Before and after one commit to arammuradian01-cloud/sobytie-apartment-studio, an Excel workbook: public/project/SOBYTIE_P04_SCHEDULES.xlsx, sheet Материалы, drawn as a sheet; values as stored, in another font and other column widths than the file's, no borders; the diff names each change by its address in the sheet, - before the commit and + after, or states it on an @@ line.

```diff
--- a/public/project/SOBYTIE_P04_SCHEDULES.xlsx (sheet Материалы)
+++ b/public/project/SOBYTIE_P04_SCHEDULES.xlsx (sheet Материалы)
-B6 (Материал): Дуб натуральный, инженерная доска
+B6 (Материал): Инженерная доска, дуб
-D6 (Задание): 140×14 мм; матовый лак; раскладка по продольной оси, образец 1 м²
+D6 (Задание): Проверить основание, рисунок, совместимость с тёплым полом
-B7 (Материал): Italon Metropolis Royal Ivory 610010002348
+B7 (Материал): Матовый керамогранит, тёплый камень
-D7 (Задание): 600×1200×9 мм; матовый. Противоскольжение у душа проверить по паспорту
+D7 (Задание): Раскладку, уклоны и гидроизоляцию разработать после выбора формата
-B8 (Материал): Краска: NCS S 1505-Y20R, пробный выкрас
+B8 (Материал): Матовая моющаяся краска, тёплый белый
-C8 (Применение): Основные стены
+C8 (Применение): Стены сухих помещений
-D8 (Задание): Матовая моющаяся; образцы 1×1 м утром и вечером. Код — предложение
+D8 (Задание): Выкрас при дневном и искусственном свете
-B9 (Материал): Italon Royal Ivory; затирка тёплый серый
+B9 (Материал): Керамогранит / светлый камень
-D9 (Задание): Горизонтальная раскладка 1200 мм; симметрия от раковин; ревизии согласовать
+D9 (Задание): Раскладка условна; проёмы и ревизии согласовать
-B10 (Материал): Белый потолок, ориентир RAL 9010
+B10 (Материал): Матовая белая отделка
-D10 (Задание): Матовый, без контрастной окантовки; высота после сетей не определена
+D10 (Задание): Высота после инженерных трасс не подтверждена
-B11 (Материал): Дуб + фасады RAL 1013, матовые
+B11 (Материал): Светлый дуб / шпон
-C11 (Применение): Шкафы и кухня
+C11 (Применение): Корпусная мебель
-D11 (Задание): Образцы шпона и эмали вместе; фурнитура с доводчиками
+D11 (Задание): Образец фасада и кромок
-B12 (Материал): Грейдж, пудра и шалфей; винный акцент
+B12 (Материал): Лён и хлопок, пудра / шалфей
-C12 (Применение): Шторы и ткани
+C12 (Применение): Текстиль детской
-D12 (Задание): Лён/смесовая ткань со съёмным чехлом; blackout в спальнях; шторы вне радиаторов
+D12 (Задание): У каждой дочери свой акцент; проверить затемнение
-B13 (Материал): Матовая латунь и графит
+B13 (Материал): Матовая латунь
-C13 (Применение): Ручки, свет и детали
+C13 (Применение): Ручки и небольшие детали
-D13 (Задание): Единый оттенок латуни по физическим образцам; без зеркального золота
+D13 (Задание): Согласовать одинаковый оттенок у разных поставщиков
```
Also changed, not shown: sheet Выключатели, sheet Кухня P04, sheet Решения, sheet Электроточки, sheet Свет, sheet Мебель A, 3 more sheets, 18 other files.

■ ■ ■ ■

#### What is being asked:
All the records, as written, must be given again.

#### Response below:
Before and after one commit to arammuradian01-cloud/sobytie-apartment-studio, an Excel workbook: public/project/SOBYTIE_P04_SCHEDULES.xlsx, sheet Материалы, drawn as a sheet; values as stored, in another font and other column widths than the file's, no borders; the diff names each change by its address in the sheet, - before the commit and + after, or states it on an @@ line.

```diff
--- a/public/project/SOBYTIE_P04_SCHEDULES.xlsx (sheet Материалы)
+++ b/public/project/SOBYTIE_P04_SCHEDULES.xlsx (sheet Материалы)
-B6 (Материал): Дуб натуральный, инженерная доска
+B6 (Материал): Инженерная доска, дуб
-D6 (Задание): 140×14 мм; матовый лак; раскладка по продольной оси, образец 1 м²
+D6 (Задание): Проверить основание, рисунок, совместимость с тёплым полом
-B7 (Материал): Italon Metropolis Royal Ivory 610010002348
+B7 (Материал): Матовый керамогранит, тёплый камень
-D7 (Задание): 600×1200×9 мм; матовый. Противоскольжение у душа проверить по паспорту
+D7 (Задание): Раскладку, уклоны и гидроизоляцию разработать после выбора формата
-B8 (Материал): Краска: NCS S 1505-Y20R, пробный выкрас
+B8 (Материал): Матовая моющаяся краска, тёплый белый
-C8 (Применение): Основные стены
+C8 (Применение): Стены сухих помещений
-D8 (Задание): Матовая моющаяся; образцы 1×1 м утром и вечером. Код — предложение
+D8 (Задание): Выкрас при дневном и искусственном свете
-B9 (Материал): Italon Royal Ivory; затирка тёплый серый
+B9 (Материал): Керамогранит / светлый камень
-D9 (Задание): Горизонтальная раскладка 1200 мм; симметрия от раковин; ревизии согласовать
+D9 (Задание): Раскладка условна; проёмы и ревизии согласовать
-B10 (Материал): Белый потолок, ориентир RAL 9010
+B10 (Материал): Матовая белая отделка
-D10 (Задание): Матовый, без контрастной окантовки; высота после сетей не определена
+D10 (Задание): Высота после инженерных трасс не подтверждена
-B11 (Материал): Дуб + фасады RAL 1013, матовые
+B11 (Материал): Светлый дуб / шпон
-C11 (Применение): Шкафы и кухня
+C11 (Применение): Корпусная мебель
-D11 (Задание): Образцы шпона и эмали вместе; фурнитура с доводчиками
+D11 (Задание): Образец фасада и кромок
-B12 (Материал): Грейдж, пудра и шалфей; винный акцент
+B12 (Материал): Лён и хлопок, пудра / шалфей
-C12 (Применение): Шторы и ткани
+C12 (Применение): Текстиль детской
-D12 (Задание): Лён/смесовая ткань со съёмным чехлом; blackout в спальнях; шторы вне радиаторов
+D12 (Задание): У каждой дочери свой акцент; проверить затемнение
-B13 (Материал): Матовая латунь и графит
+B13 (Материал): Матовая латунь
-C13 (Применение): Ручки, свет и детали
+C13 (Применение): Ручки и небольшие детали
-D13 (Задание): Единый оттенок латуни по физическим образцам; без зеркального золота
+D13 (Задание): Согласовать одинаковый оттенок у разных поставщиков
```
Also changed, not shown: sheet Выключатели, sheet Кухня P04, sheet Решения, sheet Электроточки, sheet Свет, sheet Мебель A, 3 more sheets, 18 other files.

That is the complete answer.